*** Opening of Data provided ***

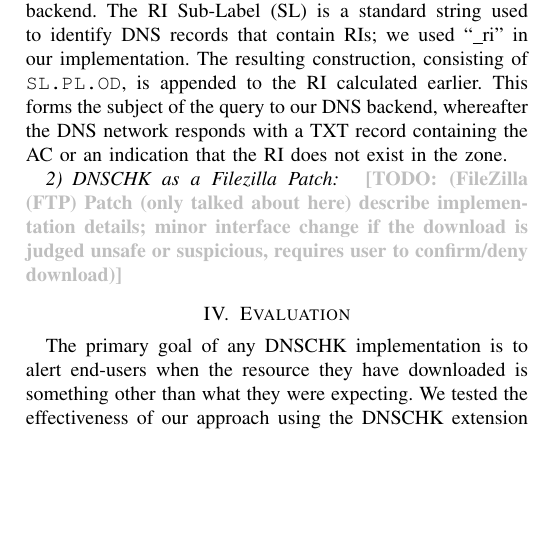
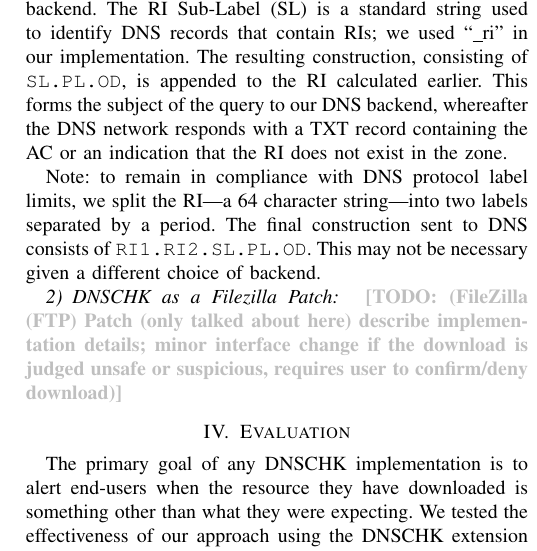
Before and after one commit to Xunnamius/haschk-paper, a LaTeX paper (_paper.tex, which reads 3_approach.tex): part of one column of page 7 of 12, cut so that both start at the same text, the shorter picture padded with empty space. Compiled offline with pdfLaTeX; a missing font is replaced by an installed copy or a similar font; a LaTeX package or settings file that is missing is left out.

Commit message:
approach incoming!

```diff
--- a/3_approach.tex
+++ b/3_approach.tex
@@ -143,6 +143,11 @@ forms the subject of the query to our DNS backend, whereafter the DNS network
 responds with a TXT record containing the AC or an indication that the RI does
 not exist in the zone.
 
+Note: to remain in compliance with DNS protocol label limits, we split the
+RI---a 64 character string---into two labels separated by a period. The final
+construction sent to DNS consists of \texttt{RI1.RI2.SL.PL.OD}. This may not be
+necessary given a different choice of backend.
+
 \PUNT{\begin{algorithm}[t]
     %\floatname{algorithm}{Algorithm}
     \caption{Handling an incoming download in Chrome} \label{algo:dnschk}
```
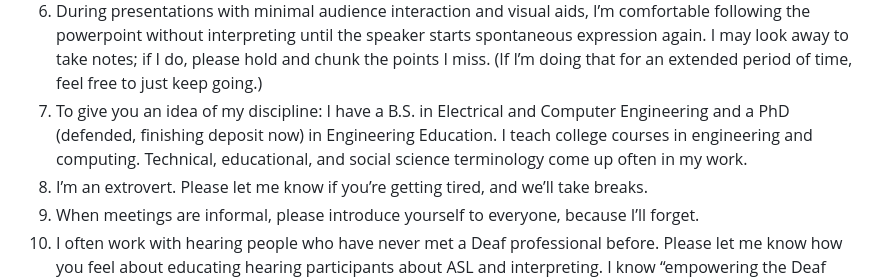
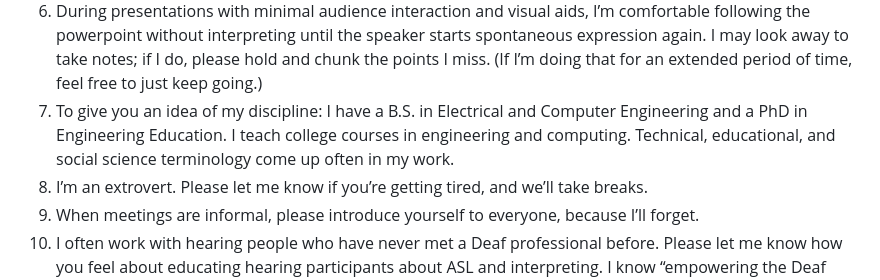
Before and after one commit to mchua/a11y, a Markdown page: terpteamprep.md, the part around the change. Drawn GitHub-style.

Commit message:
Finished PhD

```diff
--- a/terpteamprep.md
+++ b/terpteamprep.md
@@ -6,7 +6,7 @@
 1. All that having been said, I do prefer going more ASL receptively when the context and shared vocabulary are clear. You will see me signing with a strong mainstream/English accent and think “ah, she must prefer PSE!” Nope. My receptive preferences are totally independent of my (current lack of) ability to control my mix of expressive PSE/ASL.
 1. Context and shared vocabulary will often not be clear, because… they’re research discussions! I’m accustomed to academic ASL with mouthing of key vocabulary, and do appreciate seeing the English when interacting in situations where using the same vocabulary as the hearing speakers would be helpful (yay power dynamics). If you aren’t familiar with the jargon, mouth the word and guess at the phonetic spelling, and we’ll have a high chance of getting the right word. After some time, if I’m familiar with the concepts being discussed, I may be able to feed you a better spatial setup.
 1. During presentations with minimal audience interaction and visual aids, I’m comfortable following the powerpoint without interpreting until the speaker starts spontaneous expression again. I may look away to take notes; if I do, please hold and chunk the points I miss. (If I’m doing that for an extended period of time, feel free to just keep going.)
-1. To give you an idea of my discipline: I have a B.S. in Electrical and Computer Engineering and a PhD (defended, finishing deposit now) in Engineering Education. I teach college courses in engineering and computing. Technical, educational, and social science terminology come up often in my work.
+1. To give you an idea of my discipline: I have a B.S. in Electrical and Computer Engineering and a PhD in Engineering Education. I teach college courses in engineering and computing. Technical, educational, and social science terminology come up often in my work.
 1. I’m an extrovert. Please let me know if you’re getting tired, and we’ll take breaks.
 1. When meetings are informal, please introduce yourself to everyone, because I’ll forget.
 1. I often work with hearing people who have never met a Deaf professional before. Please let me know how you feel about educating hearing participants about ASL and interpreting. I know “empowering the Deaf person to explain this stuff themselves” is a thing, but I’ve also answered that question fifty thousand times before, and delegation is an empowered act (if you’re comfortable with it).
```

*** Close of Data provided ***

> What the exercise asks
Find the lines above that contain the word "take" and copy each one.

> Solution to the problem
 1. During presentations with minimal audience interaction and visual aids, I’m comfortable following the powerpoint without interpreting until the speaker starts spontaneous expression again. I may look away to take notes; if I do, please hold and chunk the points I miss. (If I’m doing that for an extended period of time, feel free to just keep going.)
 1. I’m an extrovert. Please let me know if you’re getting tired, and we’ll take breaks.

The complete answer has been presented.